It is a day of triumphant returns. I make my triumphant return to the Dead Soxy beat here on the 'Chair, and the (exhausted) World Champion Boston Red Sox return to Fenway Park to play a game since Game 2 of the 2007 World Series -- to meet a sleeping giant in Miguel Cabrera and the Detroit Tigers. These are two fearsome teams who are struggling to begin the 2008 season. The Tigers offense, expected to challenge 1,000 runs on the season, has not woken up from its winter hibernation as of yet. The Red Sox just seem tired all around at this point, having traveled almost 16,000 miles since March 17th, from Fort Myers, to Japan, to Los Angeles, to Oakland, to Toronto, and finally back to Boston. No excuses for Boston, their play has been sub-par up to this point, but they have got to be happy to come home and get their rings. Let's take a look at some offensive leaders for these two clubs, and then a closer examination of the three pitching match-ups for this intriguing series between two AL powerhouse franchises.

Top Performers



Game 1

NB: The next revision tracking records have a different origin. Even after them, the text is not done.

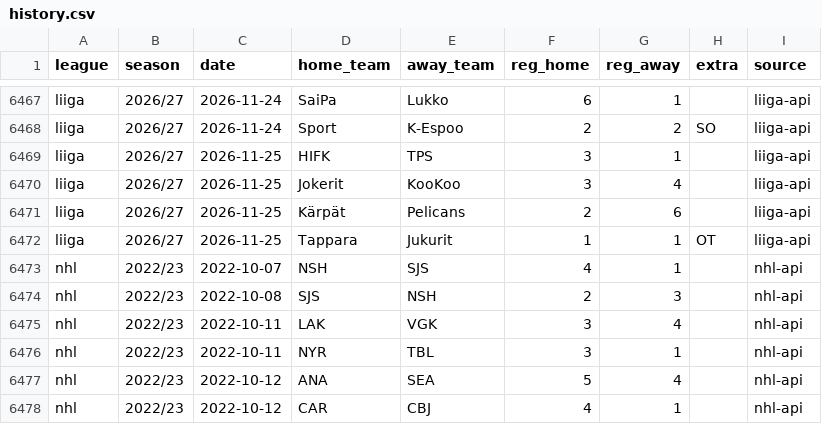
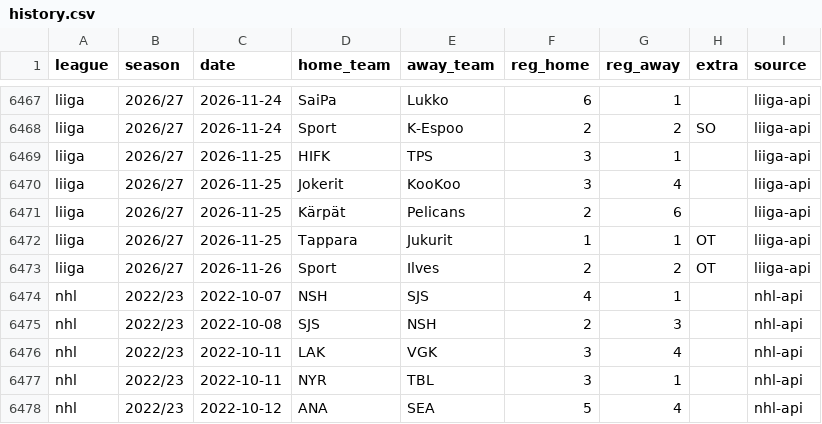
Before and after one commit to reinski260970/soccer, a CSV file: data/hockey/history.csv, drawn as a sheet; only a part is shown, gaps mark what is left out; the shorter side is filled out with more unchanged rows.

Commit message:
Hockey data audit 2026-11-27T12:54Z

```diff
--- a/data/hockey/history.csv
+++ b/data/hockey/history.csv
@@ -6472,2 +6472,3 @@ liiga,2026/27,2026-11-25,Kärpät,Pelicans,2,6,,liiga-api
 liiga,2026/27,2026-11-25,Tappara,Jukurit,1,1,OT,liiga-api
+liiga,2026/27,2026-11-26,Sport,Ilves,2,2,OT,liiga-api
 nhl,2022/23,2022-10-07,NSH,SJS,4,1,,nhl-api
```
Also changed, not shown: 1 other file.
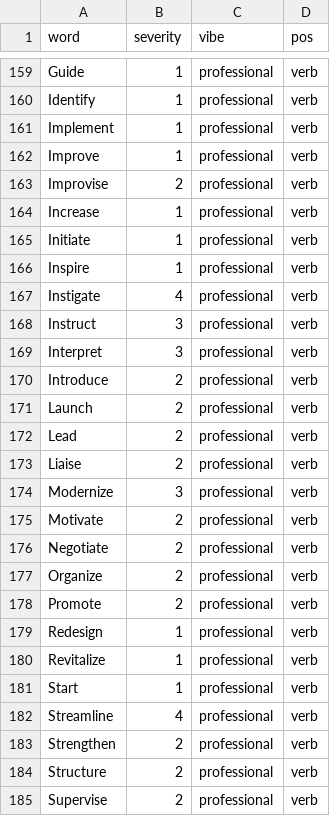
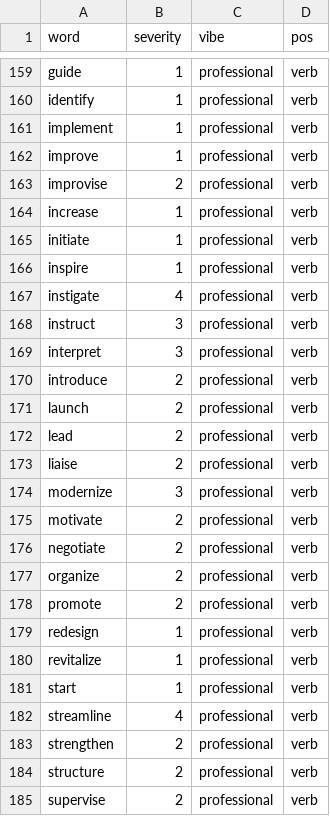
Before and after one commit to LunaMoon1507/DSA-Insult-Generator-Project-2, a CSV file: databases/professional-db.csv, drawn as a sheet; only a part is shown, gaps mark what is left out; the diff covers the shown part only; the diff names each change by its address in the sheet, - before the commit and + after, or states it on an @@ line.

Commit message:
Lowercase word column in professional db

```diff
--- a/databases/professional-db.csv
+++ b/databases/professional-db.csv
-A159 (word): Guide
+A159 (word): guide
-A160 (word): Identify
+A160 (word): identify
-A161 (word): Implement
+A161 (word): implement
-A162 (word): Improve
+A162 (word): improve
-A163 (word): Improvise
+A163 (word): improvise
-A164 (word): Increase
+A164 (word): increase
-A165 (word): Initiate
+A165 (word): initiate
-A166 (word): Inspire
+A166 (word): inspire
-A167 (word): Instigate
+A167 (word): instigate
-A168 (word): Instruct
+A168 (word): instruct
-A169 (word): Interpret
+A169 (word): interpret
-A170 (word): Introduce
+A170 (word): introduce
-A171 (word): Launch
+A171 (word): launch
-A172 (word): Lead
+A172 (word): lead
-A173 (word): Liaise
+A173 (word): liaise
-A174 (word): Modernize
+A174 (word): modernize
-A175 (word): Motivate
+A175 (word): motivate
-A176 (word): Negotiate
+A176 (word): negotiate
-A177 (word): Organize
+A177 (word): organize
-A178 (word): Promote
+A178 (word): promote
-A179 (word): Redesign
+A179 (word): redesign
-A180 (word): Revitalize
+A180 (word): revitalize
-A181 (word): Start
+A181 (word): start
-A182 (word): Streamline
+A182 (word): streamline
-A183 (word): Strengthen
+A183 (word): strengthen
-A184 (word): Structure
+A184 (word): structure
-A185 (word): Supervise
+A185 (word): supervise
```
Also changed, not shown: 30 edited cells elsewhere in this file.
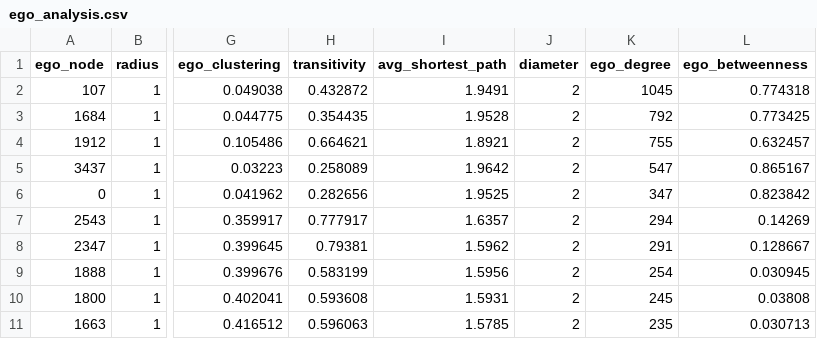
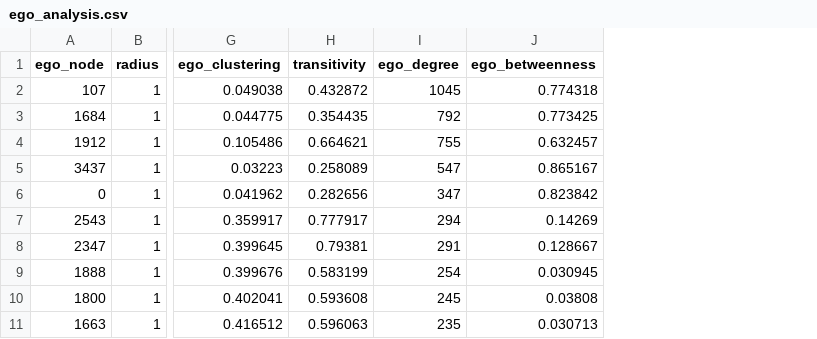
Before and after one commit to Mangesh-Bhattacharya/facebook-ego-networks, a CSV file: data/processed/ego_analysis.csv, drawn as a sheet; only a part is shown, gaps mark what is left out; the diff names each change by its address in the sheet, - before the commit and + after, or states it on an @@ line.

```diff
--- a/data/processed/ego_analysis.csv
+++ b/data/processed/ego_analysis.csv
-column I (avg_shortest_path), rows 2-11: 1.9491 | 1.9528 | 1.8921 | 1.9642 | 1.9525 | 1.6357 | 1.5962 | 1.5956 | 1.5931 | 1.5785
-column J (diameter), rows 2-11: all 2
```
Also changed, not shown: data/processed/communities.csv, data/processed/degree_frequency.csv, 14 other files.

The Gambler returns for his 18th major league season, hoping to bring the Tigers to a World Series victory. Rogers took the loss in six innings in his first start of the year against the Kansas City Royals, although he really pitched fairly well, allowing only two earned runs. He was the victim of poor run support, as most of the Tigers pitchers have been so far this season. Rogers can't overpower hitters, so he will only be successful if he doesn't walk anyone and maintains the 4:1 K/BB ratio he had in his first start. If he can do that, as well as keep the ball down in the zone and induce a lot of ground balls, he'll help his club.

Daisuke Matsuzaka pitched brilliantly in his last start against Oakland, striking out 9 A's while walking none. Dice-K really got into trouble last season when he would allow way too many baserunners (1.32 WHIP) and then give up the long ball (1.10 HR/9). The smart money this season is on Matsuzaka improving big time over last year, and so far he has borne that out. He struggled early on in his emotional homecoming to the Tokyo Dome, but eventually settled down and had an okay outing. When Dice has all of his pitches working, he's tough to beat. When he relies on his fastball too much (as he did in the opening game in Japan), he has a tendency to get rocked.

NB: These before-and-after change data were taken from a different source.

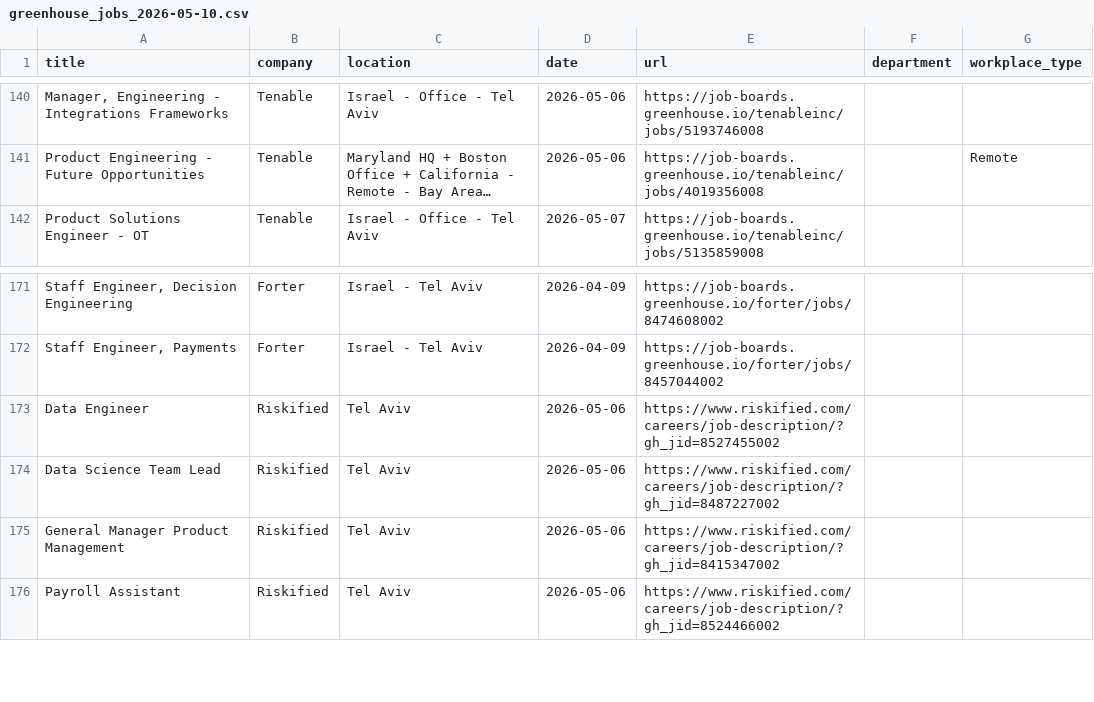
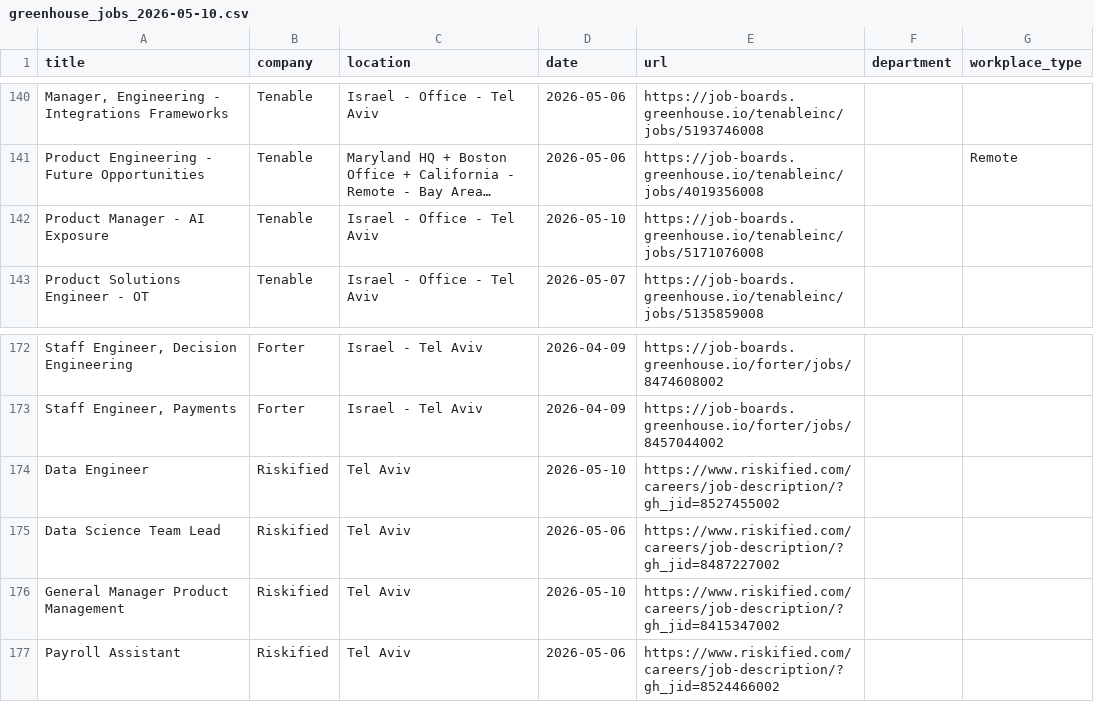
Before and after one commit to Genys30/jobfinder1, a CSV file: greenhouse_jobs_2026-05-10.csv, drawn as a sheet; only a part is shown, gaps mark what is left out; long unchanged cells end in …; addresses are those after the commit; the diff names each change by its address in the sheet, - before the commit and + after, or states it on an @@ line.

```diff
--- a/greenhouse_jobs_2026-05-10.csv
+++ b/greenhouse_jobs_2026-05-10.csv
+row 142: Product Manager - AI Exposure | Tenable | Israel - Office - Tel Aviv | 2026-05-10 | https://job-boards.greenhouse.io/tenableinc/jobs/5171076008
-D174 (date): 2026-05-06
+D174 (date): 2026-05-10
-D176 (date): 2026-05-06
+D176 (date): 2026-05-10
```
Also changed, not shown: bar_jobs_2026-05-10.csv, comeet_jobs_2026-05-10.csv, 12 other files.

Game 2


Jeremy Bonderman has struggled with consistency and injuries over the whole last season, and the beginning of this season did not get off to an auspicious start, taking the loss against Kansas City in his first outing. He allowed two home runs, walked two, struck out only one, and gave up 8 hits over 6 1/3 innings. He could be in for a rough outing against southpaw-heavy Boston if he allows a .462 average to left-handers in this start like he did against the Royals. Bonderman could be the Detroit starter who suffers the most from the inconsistency and lack of health in the Tigers bullpen.

Jon Lester is in an unfamiliar position. With the injuries to starters Josh Beckett and Curt Schilling, Lester has been the number 2 guy for Terry Francona's club thus far in the season, when he's probably better suited for a lower spot in the rotation. All in all, if his first two starts of the season are any indication, Lester really likes pitching in North America -- he pitched much better in his second start in Oakland than he did in the second game of the season in Tokyo, with an increase in WPA of .605 between the two starts. After he was not included in a trade for now-Mets ace Johan Santana, Boston fans want to see Lester take his place next to Clay Buchholz in the Red Sox rotation for years to come; Lester has conquered the significant hurdle of cancer, now he needs to pitch consistently over the course of a whole season. Like Bonderman, however, he is not going to go late into games, so ineffectiveness from middle relievers Bryan Corey, David Aardsma, and Manny Delcarmen will hurt him.

Game 3


Robertson, like many of his brethren, can only be effective if he keeps the ball on the ground. Last year he had a 1.19 GB/FB ratio, the lowest of his career, and his numbers reflected it, as he finished the year with a 9-13 record and a 4.76 ERA in 30 starts. Robertson is going to give you about 6 innings and give up 2-4 runs per start -- anything more and the Tigers should consider themselves lucky. Still, he's quite durable: the 177 2/3 innings he pitched last year was the lowest total of his career as a starter by almost 20. Like his opponent, he's a guy that his manager can just plug in every fifth day and hope. His control is sketchy (1.33 career K/BB ratio), so he might be in for a long day against the patient Red Sox lineup, especially facing Youkilis, who has a career .385/.467/.923 line against him with 2 HR in 15 plate appearances.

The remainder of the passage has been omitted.